National Golf Tournament Honors Military
BETHESDA, Maryland – They
may not be on the pro tour yet, but two military children got a
taste of the big time when they helped pro golfer Fred Couples
kick off the second AT&T National at Congressional Country
Club here today.
of the 101st Airborne Division Screaming Eagle Parachute
Demonstration Team and a group
of military children
pose silly prior to the AT&T National Golf Tournament
in Bethesda, Maryland.
Photo / Photo by Molly
9, of New Jersey and Margaret Rollins, 13, of Virginia, teed
up with Couples to hit the ceremonial “shot
from around the world” to
conclude the opening ceremonies and officially start the week’s tournament-related
The two were
excited about the opportunity as they waited for their 15 minutes
of fame. Jeffrey, whose father, New Jersey Air National Guardsman
Maj. Thomas Jeffery Dahl, is serving in Pakistan, had even
set a goal for the day.
want to hit it straight and far,” Jeffrey said. “Probably
my best drive is about 135 yards.”
ended when the golf balls they were about to send into the
wild blue yonder arrived from the very same place. Five members
of the 101st Airborne Division’s Screaming Eagle Parachute
Demonstration Team carried the golf balls with them as they
jumped onto the course.
had shipped drivers and golf balls to military installations
in Germany, Japan, the United Kingdom, Iraq, Afghanistan and
the USS Harry S. Truman. A servicemember on each installation
and the ship took a swing and sent the balls back to the tournament,
where Jeffrey, Margaret and Couples sent them flying once more.
Dahl, a military child, exchanges hats with Army Staff

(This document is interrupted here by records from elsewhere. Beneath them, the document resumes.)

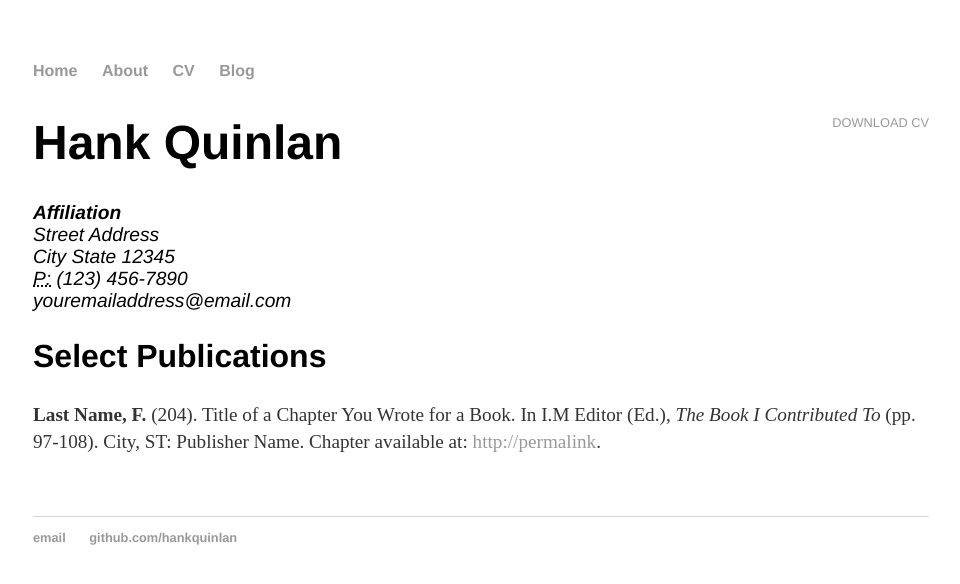
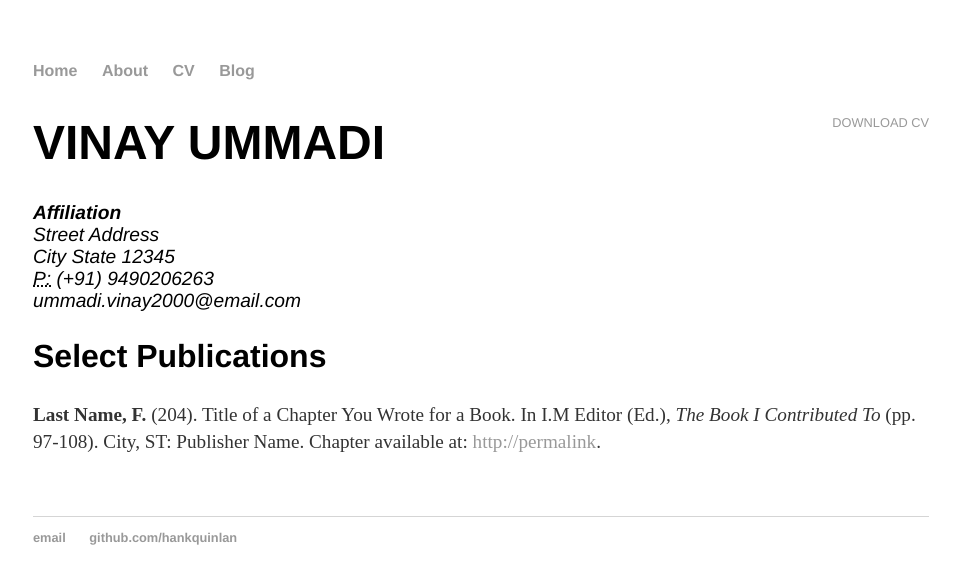
Before and after one commit to ummadiviany/ummadiviany.github.io, a Jekyll site: the page built from cv/index.html, in a window 1280 px wide. Shown: the top 584 px of the page, without its empty margins (159-1119 px from the left). Built offline with Jekyll 4.4.1, drawn with Linux system fonts in a browser that asks for light colours.

Commit message:
Update index.html

```diff
--- a/cv/index.html
+++ b/cv/index.html
@@ -5,13 +5,13 @@ title: CV of Your Name
 
 	<div class="cv">
 		<a href="#" class="download" title="Download CV as PDF">Download CV</a>
-					<h1>Hank Quinlan</h1>
+					<h1>VINAY UMMADI</h1>
 					<address>
 					<strong>Affiliation</strong><br>
 					Street Address<br>
 					City State 12345<br>
-					<abbr title="phone">P:</abbr> (123) 456-7890<br>
-					<span class="obfuscate">youremailaddress@email.com</span>
+					<abbr title="phone">P:</abbr> (+91) 9490206263<br>
+					<span class="obfuscate">ummadi.vinay2000@email.com</span>
 					</address>
 
 					<h2>Select Publications</h2>
```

Sgt. Dewey Vinaya, assistant team
leader for 101st
Airborne Division Screaming Eagle Parachute Demonstration
Team, prior to the second annual AT&T National Golf
Tournament in Bethesda, Maryland. Five members
of The Screaming
Eagles conducted a choreographed jump onto the the green.
Photo / Photo by Molly A. Burgess
whose father, Army Sgt. Tyrone M. Rollins, is deployed to California,
that was the highlight of her experience at Congressional,
which is saying something considering her first impressions.
I first got here I loved it. I just fell in love with it. I
was like, ‘Oh, my gosh! This is not like the local golf
club,’” she said. “It’s not every day
you get to play here.”
Margaret were just two of the 20 military kids representing
the “Our Military Kids” organization who were honored
during the event. Each has a parent deployed or who recently
returned from deployment.
Kids provides support to the children of deployed and severely
injured National Guard and military reserve personnel through
grants for enrichment activities and tutoring.
children are having a wonderful time,” said Linda Davidson,
Our Military Kids co-founder. “They’re very excited
about the opportunity to be here, and I think it’s a
great way to recognize them.”
they seemed to be having the time of their lives when they
met the members of the Screaming Eagles and got to climb into
the team’s 1974-model UH-1H helicopter.
weren’t the only honorees enjoying themselves. The Wounded
Warriors Project hosted several injured servicemembers recovering
at Walter Reed Army Medical Center here.
One of those
soaking up the ambiance said the day was a blast for all of
just ecstatic to be out here,” said Dan Nevins, a former
soldier. “[For] a lot of the guys, this is the furthest they’ve
been away from the hospital since they’ve been hurt. They’re
just out here to enjoy the weather, enjoy the game, enjoy the golf,
enjoy the hospitality.”
watch as Army Sgt. Dewey Vinaya, assistant team leader,
floats to the ground with the American flag attached
to his parachute as part of a five-member choreographed
demonstration from 101st Airborne Division Screaming
Eagle Parachute Demonstration Team prior to the 2nd Annual
AT&T National Golf Tournament in Bethesda, Maryland.
Photo / Photo by Molly A. Burgess
of what he speaks, too. Nevins, who now works for the PGA Tour,
deployed to Iraq in January 2004 with his National Guard unit.
The soldier was injured Nov. 10 that year when a homemade bomb
exploded under his vehicle as his unit was heading out on a
got my legs,” he said. “The other three guys in
the truck, they got their bell rung pretty good, but they were
This is the
kind of sacrifice the AT&T National honors, he said. Tiger
Woods, who grew up in a military family, hosts the tournament.
honors will continue as each day of the tournament is dedicated
to a branch of the armed forces. Today the recognition went
to the Coast Guard. Tomorrow, the honors go to the Air Force,
with the Navy, Marine Corps and Army following on consecutive
Kids and the Wounded Warrior Project are supporters of America
Supports You, a Defense Department program connecting citizens
and companies with servicemembers and their families serving
at home and abroad. AT&T is a corporate sponsor of the
Defense Department program.